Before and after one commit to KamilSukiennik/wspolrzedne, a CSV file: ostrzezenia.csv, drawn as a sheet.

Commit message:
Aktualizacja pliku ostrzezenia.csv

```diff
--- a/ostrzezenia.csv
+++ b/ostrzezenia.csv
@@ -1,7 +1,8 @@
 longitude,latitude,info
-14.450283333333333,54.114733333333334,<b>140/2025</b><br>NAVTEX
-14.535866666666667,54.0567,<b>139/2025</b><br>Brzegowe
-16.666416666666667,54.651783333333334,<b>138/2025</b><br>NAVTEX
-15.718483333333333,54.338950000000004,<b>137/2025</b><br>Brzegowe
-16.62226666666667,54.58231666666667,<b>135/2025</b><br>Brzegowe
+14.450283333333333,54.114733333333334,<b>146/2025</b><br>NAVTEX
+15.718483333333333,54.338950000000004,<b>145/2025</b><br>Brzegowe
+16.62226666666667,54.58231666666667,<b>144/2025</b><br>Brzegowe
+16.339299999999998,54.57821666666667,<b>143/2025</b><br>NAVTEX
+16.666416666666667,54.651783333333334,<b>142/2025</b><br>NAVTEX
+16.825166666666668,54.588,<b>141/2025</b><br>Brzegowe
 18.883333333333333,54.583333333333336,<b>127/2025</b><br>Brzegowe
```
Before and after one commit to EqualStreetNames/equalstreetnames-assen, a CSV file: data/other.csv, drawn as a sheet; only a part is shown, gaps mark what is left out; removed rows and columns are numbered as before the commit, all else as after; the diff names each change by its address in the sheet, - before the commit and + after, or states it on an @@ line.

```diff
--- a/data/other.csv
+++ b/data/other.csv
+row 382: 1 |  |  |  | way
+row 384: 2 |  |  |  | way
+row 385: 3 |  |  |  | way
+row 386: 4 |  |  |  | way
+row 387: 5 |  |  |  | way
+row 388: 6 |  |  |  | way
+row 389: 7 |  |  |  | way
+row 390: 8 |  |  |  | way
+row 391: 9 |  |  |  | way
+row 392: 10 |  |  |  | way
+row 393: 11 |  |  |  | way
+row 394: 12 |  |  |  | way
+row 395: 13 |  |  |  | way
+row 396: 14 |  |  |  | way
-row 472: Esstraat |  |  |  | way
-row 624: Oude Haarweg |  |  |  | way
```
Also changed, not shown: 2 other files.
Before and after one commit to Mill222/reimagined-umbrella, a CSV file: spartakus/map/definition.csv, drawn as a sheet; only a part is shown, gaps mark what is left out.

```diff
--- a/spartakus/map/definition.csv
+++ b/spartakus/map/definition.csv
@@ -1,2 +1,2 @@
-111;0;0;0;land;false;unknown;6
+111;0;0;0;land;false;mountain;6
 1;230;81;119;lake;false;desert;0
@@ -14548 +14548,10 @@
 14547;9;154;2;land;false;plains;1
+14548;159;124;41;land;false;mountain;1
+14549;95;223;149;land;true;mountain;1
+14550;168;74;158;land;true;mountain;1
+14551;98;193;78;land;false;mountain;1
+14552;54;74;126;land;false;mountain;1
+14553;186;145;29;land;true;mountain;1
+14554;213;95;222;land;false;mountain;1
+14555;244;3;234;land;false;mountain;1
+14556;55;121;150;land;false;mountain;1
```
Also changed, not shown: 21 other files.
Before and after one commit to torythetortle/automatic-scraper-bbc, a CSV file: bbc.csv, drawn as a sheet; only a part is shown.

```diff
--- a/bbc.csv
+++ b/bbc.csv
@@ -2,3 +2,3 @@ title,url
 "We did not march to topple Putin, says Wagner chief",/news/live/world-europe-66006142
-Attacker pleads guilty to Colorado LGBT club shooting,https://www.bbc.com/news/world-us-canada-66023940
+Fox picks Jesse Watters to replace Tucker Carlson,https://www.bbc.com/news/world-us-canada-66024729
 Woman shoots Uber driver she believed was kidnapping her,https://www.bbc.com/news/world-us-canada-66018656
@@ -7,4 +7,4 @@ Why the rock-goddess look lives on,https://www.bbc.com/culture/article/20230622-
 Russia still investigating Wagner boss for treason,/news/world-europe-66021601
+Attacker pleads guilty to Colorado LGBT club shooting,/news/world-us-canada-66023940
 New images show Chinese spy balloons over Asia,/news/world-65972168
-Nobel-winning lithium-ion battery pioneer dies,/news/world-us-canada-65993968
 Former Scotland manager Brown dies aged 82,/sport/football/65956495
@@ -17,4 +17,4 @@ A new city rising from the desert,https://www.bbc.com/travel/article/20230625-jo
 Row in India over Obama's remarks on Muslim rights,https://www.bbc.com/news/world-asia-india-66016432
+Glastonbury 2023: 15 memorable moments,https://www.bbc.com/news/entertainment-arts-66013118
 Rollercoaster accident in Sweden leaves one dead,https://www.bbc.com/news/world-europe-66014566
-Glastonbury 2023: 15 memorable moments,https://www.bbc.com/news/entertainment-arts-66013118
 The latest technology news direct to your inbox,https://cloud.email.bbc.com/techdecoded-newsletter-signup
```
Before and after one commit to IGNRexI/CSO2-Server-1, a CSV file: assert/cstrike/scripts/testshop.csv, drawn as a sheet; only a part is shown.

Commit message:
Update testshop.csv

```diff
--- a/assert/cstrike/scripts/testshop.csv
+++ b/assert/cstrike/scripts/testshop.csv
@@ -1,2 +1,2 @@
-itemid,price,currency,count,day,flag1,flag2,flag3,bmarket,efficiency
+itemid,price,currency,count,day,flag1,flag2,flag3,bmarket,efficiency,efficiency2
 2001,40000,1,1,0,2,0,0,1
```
# # # # # # #
** Work to complete **
Line by line, reproduce the material exactly.

** Response below **
Before and after one commit to KamilSukiennik/wspolrzedne, a CSV file: ostrzezenia.csv, drawn as a sheet.

Commit message:
Aktualizacja pliku ostrzezenia.csv

```diff
--- a/ostrzezenia.csv
+++ b/ostrzezenia.csv
@@ -1,7 +1,8 @@
 longitude,latitude,info
-14.450283333333333,54.114733333333334,<b>140/2025</b><br>NAVTEX
-14.535866666666667,54.0567,<b>139/2025</b><br>Brzegowe
-16.666416666666667,54.651783333333334,<b>138/2025</b><br>NAVTEX
-15.718483333333333,54.338950000000004,<b>137/2025</b><br>Brzegowe
-16.62226666666667,54.58231666666667,<b>135/2025</b><br>Brzegowe
+14.450283333333333,54.114733333333334,<b>146/2025</b><br>NAVTEX
+15.718483333333333,54.338950000000004,<b>145/2025</b><br>Brzegowe
+16.62226666666667,54.58231666666667,<b>144/2025</b><br>Brzegowe
+16.339299999999998,54.57821666666667,<b>143/2025</b><br>NAVTEX
+16.666416666666667,54.651783333333334,<b>142/2025</b><br>NAVTEX
+16.825166666666668,54.588,<b>141/2025</b><br>Brzegowe
 18.883333333333333,54.583333333333336,<b>127/2025</b><br>Brzegowe
```
Before and after one commit to EqualStreetNames/equalstreetnames-assen, a CSV file: data/other.csv, drawn as a sheet; only a part is shown, gaps mark what is left out; removed rows and columns are numbered as before the commit, all else as after; the diff names each change by its address in the sheet, - before the commit and + after, or states it on an @@ line.

```diff
--- a/data/other.csv
+++ b/data/other.csv
+row 382: 1 |  |  |  | way
+row 384: 2 |  |  |  | way
+row 385: 3 |  |  |  | way
+row 386: 4 |  |  |  | way
+row 387: 5 |  |  |  | way
+row 388: 6 |  |  |  | way
+row 389: 7 |  |  |  | way
+row 390: 8 |  |  |  | way
+row 391: 9 |  |  |  | way
+row 392: 10 |  |  |  | way
+row 393: 11 |  |  |  | way
+row 394: 12 |  |  |  | way
+row 395: 13 |  |  |  | way
+row 396: 14 |  |  |  | way
-row 472: Esstraat |  |  |  | way
-row 624: Oude Haarweg |  |  |  | way
```
Also changed, not shown: 2 other files.
Before and after one commit to Mill222/reimagined-umbrella, a CSV file: spartakus/map/definition.csv, drawn as a sheet; only a part is shown, gaps mark what is left out.

```diff
--- a/spartakus/map/definition.csv
+++ b/spartakus/map/definition.csv
@@ -1,2 +1,2 @@
-111;0;0;0;land;false;unknown;6
+111;0;0;0;land;false;mountain;6
 1;230;81;119;lake;false;desert;0
@@ -14548 +14548,10 @@
 14547;9;154;2;land;false;plains;1
+14548;159;124;41;land;false;mountain;1
+14549;95;223;149;land;true;mountain;1
+14550;168;74;158;land;true;mountain;1
+14551;98;193;78;land;false;mountain;1
+14552;54;74;126;land;false;mountain;1
+14553;186;145;29;land;true;mountain;1
+14554;213;95;222;land;false;mountain;1
+14555;244;3;234;land;false;mountain;1
+14556;55;121;150;land;false;mountain;1
```
Also changed, not shown: 21 other files.
Before and after one commit to torythetortle/automatic-scraper-bbc, a CSV file: bbc.csv, drawn as a sheet; only a part is shown.

```diff
--- a/bbc.csv
+++ b/bbc.csv
@@ -2,3 +2,3 @@ title,url
 "We did not march to topple Putin, says Wagner chief",/news/live/world-europe-66006142
-Attacker pleads guilty to Colorado LGBT club shooting,https://www.bbc.com/news/world-us-canada-66023940
+Fox picks Jesse Watters to replace Tucker Carlson,https://www.bbc.com/news/world-us-canada-66024729
 Woman shoots Uber driver she believed was kidnapping her,https://www.bbc.com/news/world-us-canada-66018656
@@ -7,4 +7,4 @@ Why the rock-goddess look lives on,https://www.bbc.com/culture/article/20230622-
 Russia still investigating Wagner boss for treason,/news/world-europe-66021601
+Attacker pleads guilty to Colorado LGBT club shooting,/news/world-us-canada-66023940
 New images show Chinese spy balloons over Asia,/news/world-65972168
-Nobel-winning lithium-ion battery pioneer dies,/news/world-us-canada-65993968
 Former Scotland manager Brown dies aged 82,/sport/football/65956495
@@ -17,4 +17,4 @@ A new city rising from the desert,https://www.bbc.com/travel/article/20230625-jo
 Row in India over Obama's remarks on Muslim rights,https://www.bbc.com/news/world-asia-india-66016432
+Glastonbury 2023: 15 memorable moments,https://www.bbc.com/news/entertainment-arts-66013118
 Rollercoaster accident in Sweden leaves one dead,https://www.bbc.com/news/world-europe-66014566
-Glastonbury 2023: 15 memorable moments,https://www.bbc.com/news/entertainment-arts-66013118
 The latest technology news direct to your inbox,https://cloud.email.bbc.com/techdecoded-newsletter-signup
```
Before and after one commit to IGNRexI/CSO2-Server-1, a CSV file: assert/cstrike/scripts/testshop.csv, drawn as a sheet; only a part is shown.

Commit message:
Update testshop.csv

```diff
--- a/assert/cstrike/scripts/testshop.csv
+++ b/assert/cstrike/scripts/testshop.csv
@@ -1,2 +1,2 @@
-itemid,price,currency,count,day,flag1,flag2,flag3,bmarket,efficiency
+itemid,price,currency,count,day,flag1,flag2,flag3,bmarket,efficiency,efficiency2
 2001,40000,1,1,0,2,0,0,1
```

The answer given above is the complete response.